The first issue raised by the court's approach is whether the Contractor and Subcontractor Payment Act was applicable. Some of the court's uncertainty may have stemmed from some unclear pleading identified by the court in a footnote in its decision. The statutory citation referenced by the court, 62 Pa. Cons. Stat. Ann. §§ 3931–3939, is actually a reference to the Commonwealth Procurement Code ("Procurement Code"), as opposed to the Contractor and Subcontractor Payment Act, which has its statutory residence at 73 P.S. §§ 501–516. Adding to the apparent confusion is the court's conclusion that Liberty Mutual was not responsible for attorneys' fees and penalties, among other things, under the Procurement Code, because the statute does not refer to sureties within its language. On this specific point, it appears the court did not take into account section 3939 of the Procurement Code, which generally was within the realm of the court's scope of discussion, and specifically references a "surety" as a party who may, under certain circumstances, be excused from the obligation to pay lower-tiered subcontractors.
In fairness to the court, there is an apparent split of authority on the ultimate question presented relating to an analogous provision found in the Contractor and Subcontractor Payment Act. At least two other federal courts have concluded that sureties are not responsible for penalty payments, interest and attorneys' fees under the Contractor and Subcontractor Payment Act. See R.W. Sidley v. United States Fidelity & Guaranty Co., 319 F. Supp. 2d 554, 561 (W.D. Pa. 2004) and LBL Skysystems USA, Inc. v. APG-America, Inc., 2005 WL 2140240 (E.D. Pa. Aug. 31, 2005). However, in one case, National Fire Ins. Co. v. Sippel Development Co., Inc., 2006 U.S. Dist.
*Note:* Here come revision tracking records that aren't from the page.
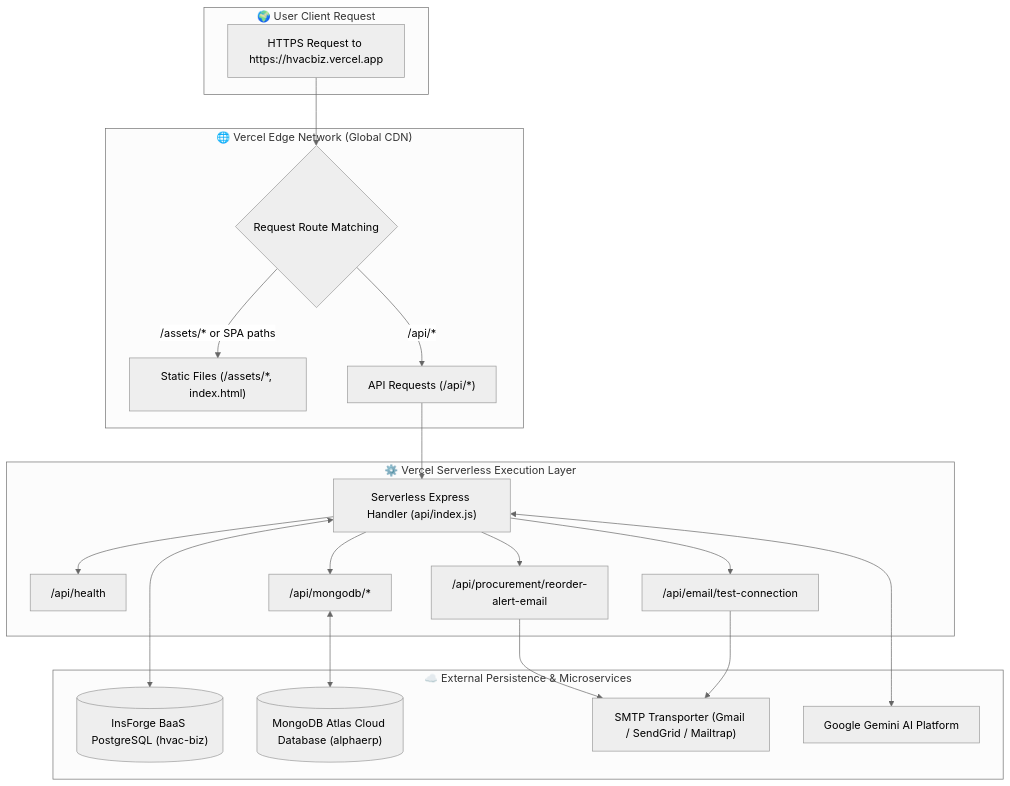
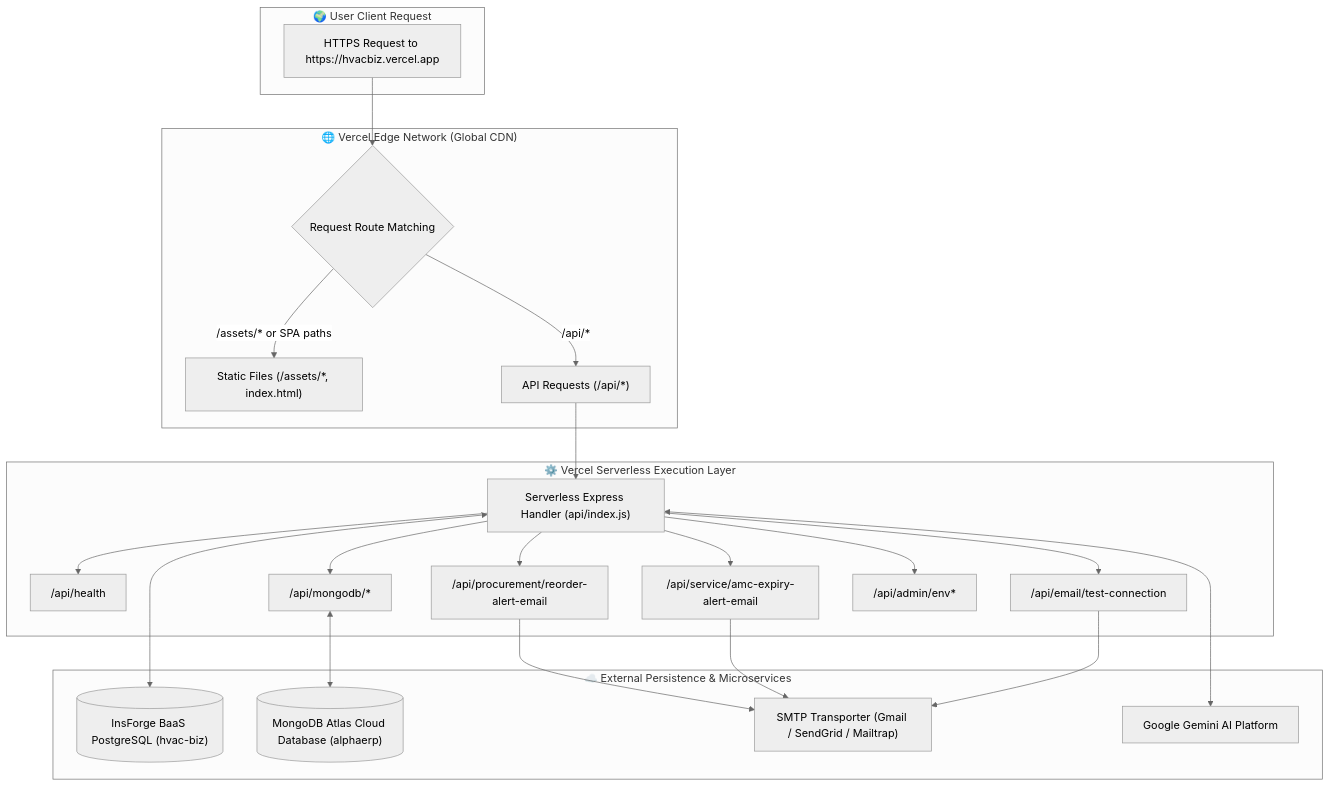
The diagram in VERCEL_DEPLOYMENT_GUIDE.md (shivenkg/AlphaERP-V1), drawn with Mermaid (neutral theme) before and after one commit. The commit also changed other lines of this file and 11 other files, not shown here.

````diff
--- a/VERCEL_DEPLOYMENT_GUIDE.md
+++ b/VERCEL_DEPLOYMENT_GUIDE.md
@@ -16,42 +16,47 @@
 ```mermaid
 flowchart TD
     subgraph Client["🌍 User Client Request"]
         Request["HTTPS Request to https://hvacbiz.vercel.app"]
     end
 
     subgraph VercelEdge["🌐 Vercel Edge Network (Global CDN)"]
         Router{"Request Route Matching"}
         StaticAssets["Static Files (/assets/*, index.html)"]
         APIRoute["API Requests (/api/*)"]
     end
 
     subgraph ServerlessCompute["⚙️ Vercel Serverless Execution Layer"]
         Function["Serverless Express Handler (api/index.js)"]
         HealthRoute["/api/health"]
         ProcureRoute["/api/procurement/reorder-alert-email"]
+        AMCEmailRoute["/api/service/amc-expiry-alert-email"]
         EmailTestRoute["/api/email/test-connection"]
         MongoRoutes["/api/mongodb/*"]
+        AdminEnvRoute["/api/admin/env*"]
         
         Function --> HealthRoute
         Function --> ProcureRoute
+        Function --> AMCEmailRoute
         Function --> EmailTestRoute
         Function --> MongoRoutes
+        Function --> AdminEnvRoute
     end
 
     subgraph CloudPersistence["☁️ External Persistence & Microservices"]
         InsForgeBaaS[("InsForge BaaS PostgreSQL (hvac-biz)")]
         MongoDB[("MongoDB Atlas Cloud Database (alphaerp)")]
         SMTP["SMTP Transporter (Gmail / SendGrid / Mailtrap)"]
         GeminiAPI["Google Gemini AI Platform"]
     end
 
     Request --> Router
     Router -- "/assets/* or SPA paths" --> StaticAssets
     Router -- "/api/*" --> APIRoute
     APIRoute --> Function
     Function <--> InsForgeBaaS
     MongoRoutes <--> MongoDB
     ProcureRoute --> SMTP
+    AMCEmailRoute --> SMTP
     EmailTestRoute --> SMTP
     Function <--> GeminiAPI
 ```
````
LEXIS 39635 (W.D. Pa. 2006), the federal court refused to vacate an arbitrator's award of attorneys' fees and penalties against a surety, because it believed the law in Pennsylvania on this issue is unclear.
The apparent conflict between the Structural Group and National Fire cases indicates that some difference of views on surety liability under Pennsylvania's prompt payment statutes remains. Future results are likely to depend upon effective advocacy regarding the enforcement or deflection of these additional payment relief mechanisms.